The former Archbishop of Canterbury Lord Carey has called for judges dealing with cases where religious beliefs and homosexuality clash to step aside.

Lord Carey submitted a witness statement in the case of Christian counsellor Gary McFarlane, who was sacked for refusing to work with gay couples.

He said such cases should be heard by a panel of five judges with understanding of religious issues. Mr McFarlane’s case was heard today in the Court of Appeal.

In the witness statement, Lord Carey wrote: “Recent decisions of the courts have illuminated insensitivity to the interests and needs of the Christian community and represent disturbing judgments.

“The effect of these decisions is to undermine the religious liberties that have existed in the United Kingdom for centuries.”

Lord Carey was referring to recent cases over Christian registrars refusing to officiate civil partnerships.

Other religious discrimination cases he cited have involved employees being barred from wearing crosses at work, or nurses facing disciplinary action for offering to pray for patients.

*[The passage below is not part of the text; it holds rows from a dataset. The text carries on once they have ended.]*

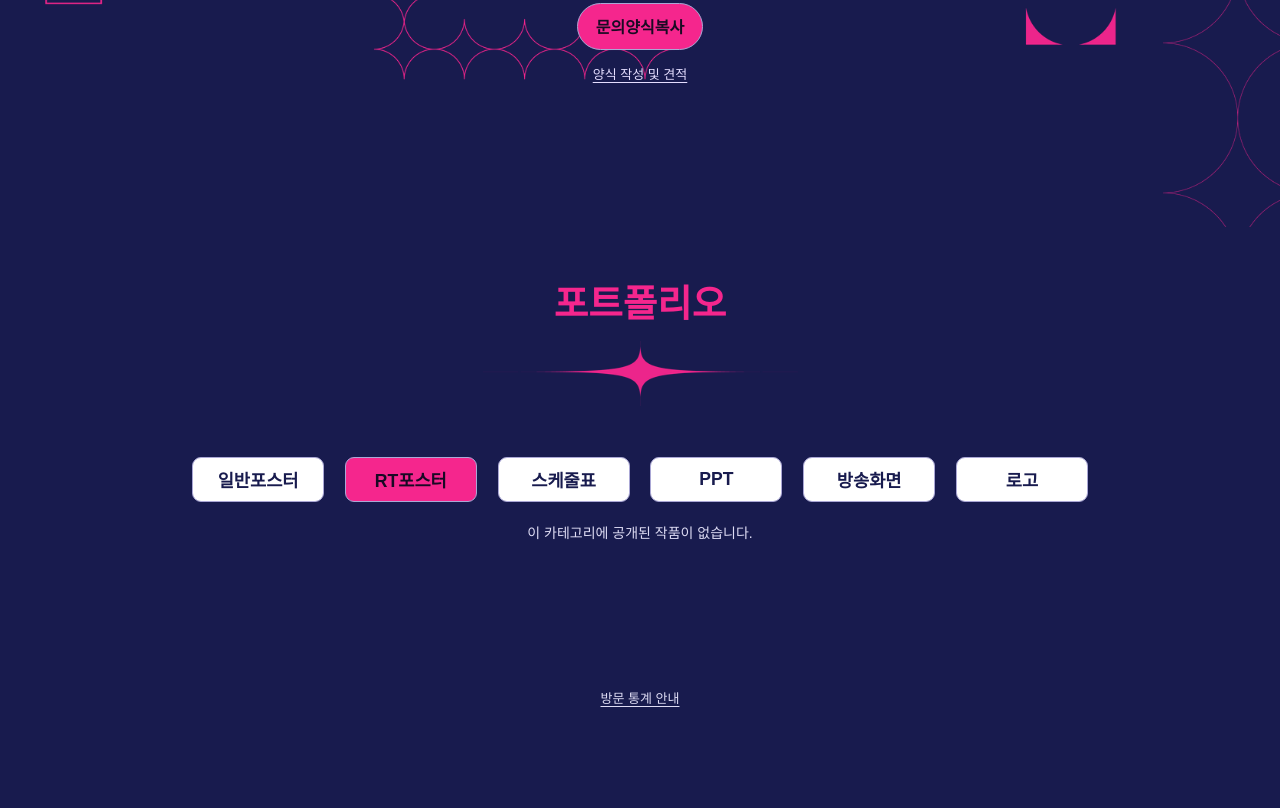
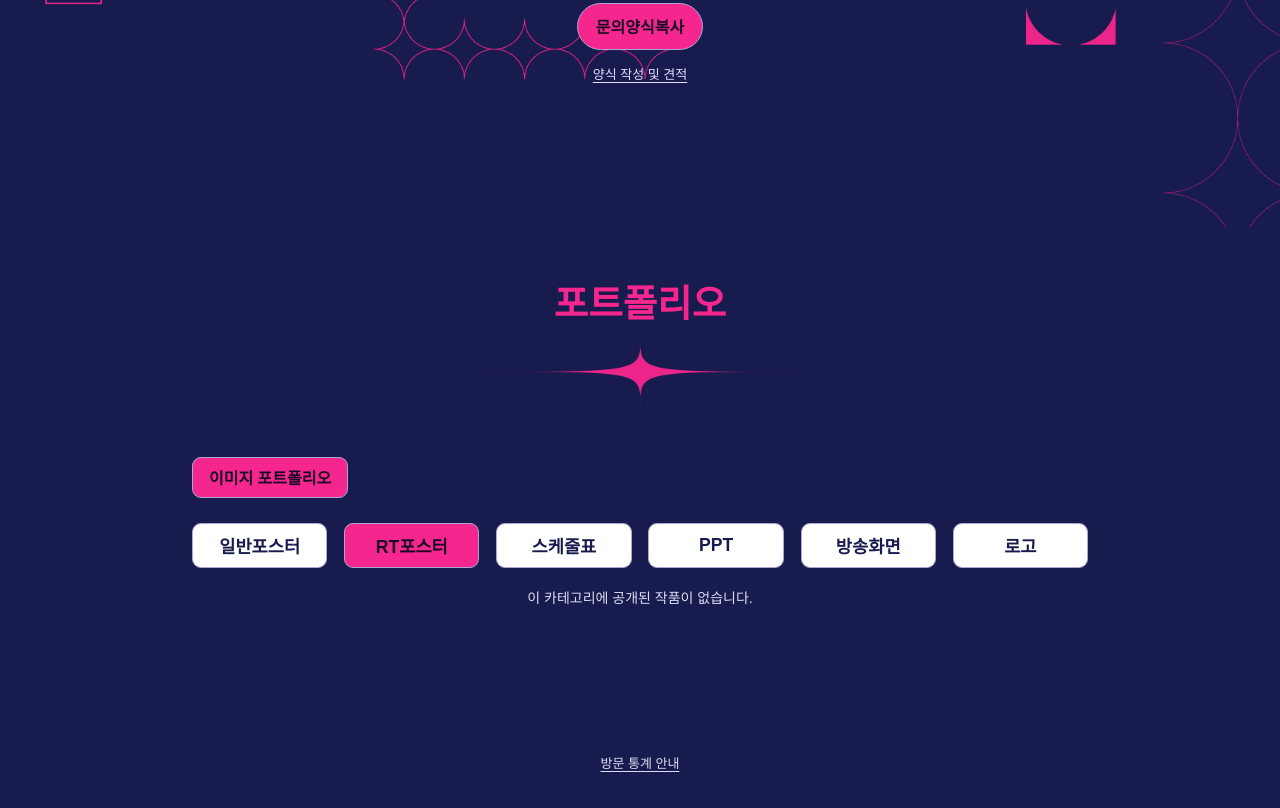
Before and after one commit to galgalchi/arthtmlpage-main2-san, a plain HTML site: page index.html in a window 1280 px wide. Shown: the part 3535-4343 px from the top of the page. Before the commit the page ends 4278 px from the top, so only its background shows below. Drawn offline with Linux system fonts and the light colour scheme; no server answers; a web font is replaced by a local one.

Commit message:
Keep mobile ornaments and show portfolio category levels

```diff
--- a/page-data.js
+++ b/page-data.js
@@ -9,14 +9,20 @@ window.SAN_PAGE_DATA = {
   },
   portfolio: {
     version: 2,
-    defaults: { primaryId: 'rt-poster', mode: 'grid' },
+    defaults: { primaryId: 'image-category', secondaryId: 'rt-poster', mode: 'grid' },
     categories: {
-      poster: {name: '일반포스터', order: 0, categories: {main: {name: '전체', items: {}}}},
-      'rt-poster': {name: 'RT포스터', order: 1, categories: {main: {name: '전체', items: {}}}},
-      schedule: {name: '스케줄표', order: 2, categories: {main: {name: '전체', items: {}}}},
-      ppt: {name: 'PPT', order: 3, categories: {main: {name: '전체', items: {}}}},
-      broadcast: {name: '방송화면', order: 4, categories: {main: {name: '전체', items: {}}}},
-      logo: {name: '로고', order: 5, categories: {main: {name: '전체', items: {}}}}
+      'image-category': {
+        name: '이미지 포트폴리오',
+        order: 0,
+        categories: {
+          poster: {name: '일반포스터', order: 0},
+          'rt-poster': {name: 'RT포스터', order: 1},
+          schedule: {name: '스케줄표', order: 2},
+          ppt: {name: 'PPT', order: 3},
+          broadcast: {name: '방송화면', order: 4},
+          logo: {name: '로고', order: 5}
+        }
+      }
     }
   },
   estimate: [
--- a/portfolio-view.js
+++ b/portfolio-view.js
@@ -145,21 +145,42 @@
     const tabs = element('div', 'portfolio-cat-tabs pv-tabs');
     primaryNav.append(tabs);
 
+    const secondaryNav = element('nav', 'pv-secondary-nav');
+    secondaryNav.setAttribute('aria-label', '포트폴리오 2차 카테고리');
+    const secondaryTabs = element('div', 'pv-tabs');
+    secondaryNav.append(secondaryTabs);
+
     const controls = element('div', 'pv-controls');
-    const select = element('select', 'pv-secondary');
-    select.setAttribute('aria-label', '2차 카테고리 선택');
     const modeButton = button('portfolio-mode pv-mode', '슬라이드로 보기');
-    controls.append(select, modeButton);
+    controls.append(modeButton);
     const status = element('p', 'pv-status', '포트폴리오를 불러오는 중입니다.');
     status.setAttribute('role', 'status');
     const section = element('div', 'pf-type-section active pv-section');
-    host.replaceChildren(primaryNav, controls, status, section);
-    primaryNav.hidden = controls.hidden = true;
+    host.replaceChildren(primaryNav, secondaryNav, controls, status, section);
+    primaryNav.hidden = secondaryNav.hidden = controls.hidden = true;
 
     let data, selectedPrimary, selectedSecondary, selectedMode, slideKey;
     let manuallySelected = false;
     let primarySignature, secondarySignature, contentSignature;
     let releaseSlider;
+
+    function paintTabs(list, categories, activate) {
+      list.style.setProperty('--tab-columns', Math.max(1, Math.min(6, categories.length)));
+      list.replaceChildren(...categories.map(([key, entry]) => {
+        const tab = button('pf-tab-btn', entry.name, entry.name);
+        tab.dataset.categoryId = key;
+        tab.onclick = () => activate(key);
+        return tab;
+      }));
+    }
+
+    function selectTab(list, activeId) {
+      for (const tab of list.children) {
+        const active = tab.dataset.categoryId === activeId;
+        tab.classList.toggle('active', active);
+        tab.setAttribute('aria-pressed', String(active));
+      }
+    }
 
     function reportCategory() {
       const work = section.querySelector('[data-kind]');
@@ -185,9 +206,8 @@
       const mode = selectedMode || defaults.mode;
       const works = publicWorks(secondary);
       primaryNav.hidden = !primaries.length;
-      controls.hidden = secondaries.length < 2 && !works.length;
-      select.hidden = secondaries.length < 2;
-      modeButton.hidden = !works.length;
+      secondaryNav.hidden = !secondaries.length;
+      controls.hidden = !works.length;
       modeButton.textContent = mode === 'slide' ? '격자로 보기' : '슬라이드로 보기';
       modeButton.setAttribute('aria-label', modeButton.textContent);
       modeButton.onclick = () => {
@@ -197,35 +217,31 @@
 
       const primaryList = JSON.stringify(primaries.map(([id, entry]) => [id, entry.name]));
       if (primaryList !== primarySignature) {
-        tabs.replaceChildren();
         primarySignature = primaryList;
-        tabs.style.setProperty('--tab-columns', Math.max(1, Math.min(6, primaries.length)));
-        for (const [id, entry] of primaries) {
-          const tab = button('pf-tab-btn', entry.name, entry.name);
-          tab.dataset.primaryId = id;
-          tab.onclick = () => {
+        paintTabs(tabs, primaries, id => {
           if (selectedPrimary === id) return;
           manuallySelected = true;
           selectedPrimary = id;
           selectedSecondary = slideKey = null;
           render();
           reportCategory();
-          };
-          tabs.append(tab);
+        });
       }
+      selectTab(tabs, selectedPrimary);
+
+      const options = JSON.stringify([selectedPrimary, secondaries.map(([id, entry]) => [id, entry.name])]);
+      if (options !== secondarySignature) {
+        secondarySignature = options;
+        paintTabs(secondaryTabs, secondaries, id => {
+          if (selectedSecondary === id) return;
+          manuallySelected = true;
+          selectedSecondary = id;
+          slideKey = null;
+          render();
+          reportCategory();
+        });
       }
-      for (const tab of tabs.children) {
-        const active = tab.dataset.primaryId === selectedPrimary;
-        tab.classList.toggle('active', active);
-        tab.setAttribute('aria-pressed', String(active));
-      }
-
-      const options = JSON.stringify(secondaries.map(([id, entry]) => [id, entry.name]));
-      if (options !== secondarySignature) {
-        select.replaceChildren(...secondaries.map(([id, entry]) => new Option(entry.name, id)));
-        secondarySignature = options;
-      }
-      select.value = selectedSecondary || '';
+      selectTab(secondaryTabs, selectedSecondary);
       status.hidden = !!works.length;
       if (!works.length) {
         status.textContent = !primaries.length ? '등록된 포트폴리오가 없습니다.'
@@ -248,14 +264,6 @@
       }
     }
 
-    select.onchange = () => {
-      manuallySelected = true;
-      selectedSecondary = select.value;
-      slideKey = null;
-      render();
-      reportCategory();
-    };
-
     function setData(next) {
       data = next;
       render();
--- a/style.css
+++ b/style.css
@@ -364,9 +364,11 @@ button:focus-visible, a:focus-visible, summary:focus-visible, textarea:focus-vis
 
 .portfolio { margin-top: calc(256 * var(--u)); padding-bottom: calc(170 * var(--u)); }
 .portfolio-content, .review-content { width: var(--wide); margin: calc(63 * var(--u)) auto 0; }
-.pv-primary-nav { display: flex; align-items: center; gap: 8px; }
-.pv-tabs { display: grid; flex: 1; grid-template-columns: repeat(var(--tab-columns, 6), minmax(0, 1fr)); gap: calc(27 * var(--u)); min-width: 0; }
-.pf-tab-btn, .portfolio-mode, .pv-secondary, .review-controls button {
+.pv-primary-nav { margin-bottom: clamp(12px, 2vw, 25px); }
+.pv-primary-nav .pv-tabs { display: flex; flex-wrap: wrap; }
+.pv-primary-nav .pf-tab-btn { font-size: 1rem; min-height: 38px; padding-inline: 1em; }
+.pv-tabs { display: grid; grid-template-columns: repeat(var(--tab-columns, 6), minmax(0, 1fr)); gap: clamp(7px, calc(22 * var(--u)), 22px); min-width: 0; }
+.pf-tab-btn, .portfolio-mode, .review-controls button {
   min-width: 0;
   min-height: 44px;
   padding: .45em;
@@ -380,7 +382,6 @@ button:focus-visible, a:focus-visible, summary:focus-visible, textarea:focus-vis
 .pf-tab-btn:hover { background: #eeedfb; }
 .pf-tab-btn.active { background: var(--pink); color: #180924; }
 .pv-controls { display: flex; justify-content: flex-end; gap: 8px; margin-top: 1rem; }
-.pv-secondary { max-width: 55%; }
 .pv-status { margin-top: 1.2rem; color: #dedcf4; text-align: center; font-size: .875rem; }
 .pv-section { margin-top: 1rem; }
 .portfolio-grid { display: grid; grid-template-columns: repeat(4, minmax(0, 1fr)); gap: .8rem; }
@@ -472,8 +473,12 @@ dialog::backdrop { background: #070923d9; }
   .benefits br { display: none; }
   .notice, .process, .schedule, .inquiry, .portfolio { margin-top: clamp(65px, 13vw, 100px); }
   .section-title::after { width: min(43%, 215px); margin-top: 11px; }
-  .ornament { display: none; }
-  .hero-decor { display: block; height: 440px; background-size: auto 440px; background-position: center top; opacity: .62; }
+  .ornament { opacity: .78; }
+  .hero-decor { height: clamp(320px, 70vw, 540px); background-size: auto 100%; background-position: center top; }
+  .notice-decor { top: auto; bottom: -64px; height: auto; aspect-ratio: 1673 / 1220; }
+  .process-decor { top: auto; right: 16px; bottom: -51px; width: clamp(96px, 23vw, 150px); height: auto; aspect-ratio: 260 / 110; }
+  .calendar-decor { top: auto; bottom: -62px; height: auto; aspect-ratio: 1673 / 1040; }
+  .inquiry-decor { top: auto; bottom: -54px; height: auto; aspect-ratio: 1673 / 840; }
   .notice-content { width: var(--wide); margin-top: 19px; }
   .notice-list { gap: 7px; margin-top: 12px; }
   .notice-lead, .notice-list li { border-radius: 17px; padding: .75rem .85rem; font-size: .9rem; }
@@ -490,7 +495,7 @@ dialog::backdrop { background: #070923d9; }
   .inquiry-actions { margin-top: 14px; }
   .portfolio, .reviews { padding-bottom: 58px; }
   .portfolio-content, .review-content { margin-top: 24px; }
-  .pv-tabs { grid-template-columns: repeat(3, minmax(0, 1fr)); gap: 7px; }
+  .pv-tabs { grid-template-columns: repeat(min(3, var(--tab-columns, 6)), minmax(0, 1fr)); }
   .portfolio-grid { grid-template-columns: repeat(2, minmax(0, 1fr)); }
   .review-grid { grid-template-columns: 1fr; }
 }
```
Lines whose indentation alone changed are shown as unchanged.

He added that the decisions were “dangerous” to the social order and even went as far as to suggest they could lead to “civil unrest”.

Lord Carey wrote: “This type of ‘reasoning’ is dangerous to the social order and represents clear animus to Christian beliefs. The fact that senior clerics of the Church of England and other faiths feel compelled to intervene directly in judicial decisions and cases is illuminative of a future civil unrest.”

The judge representing Mr McFarlane also claimed Britain would see “civil unrest” over court cases which give precedent to the rights of other minorities over Christians.

Paul Diamond said: “There will be a collision between the established faith of this land and judicial decisions which will lead to civil unrest.”

Last month, a Christian registrar who was disciplined because she would not officiate civil partnerships was refused permission to appeal to the Supreme Court.

Lillian Ladele resigned from Islington council in 2007 after being threatened with the sack. She claims she was a victim of discrimination because of her religious beliefs.

She is now considering whether to take her case to the European Court of Human Rights.

Religious figures claim that her case shows that the rights of religious people come second to the rights of gay and lesbian people.

The law says that religious beliefs cannot be upheld at the expense of outlawing discrimination on the grounds of sexual orientation.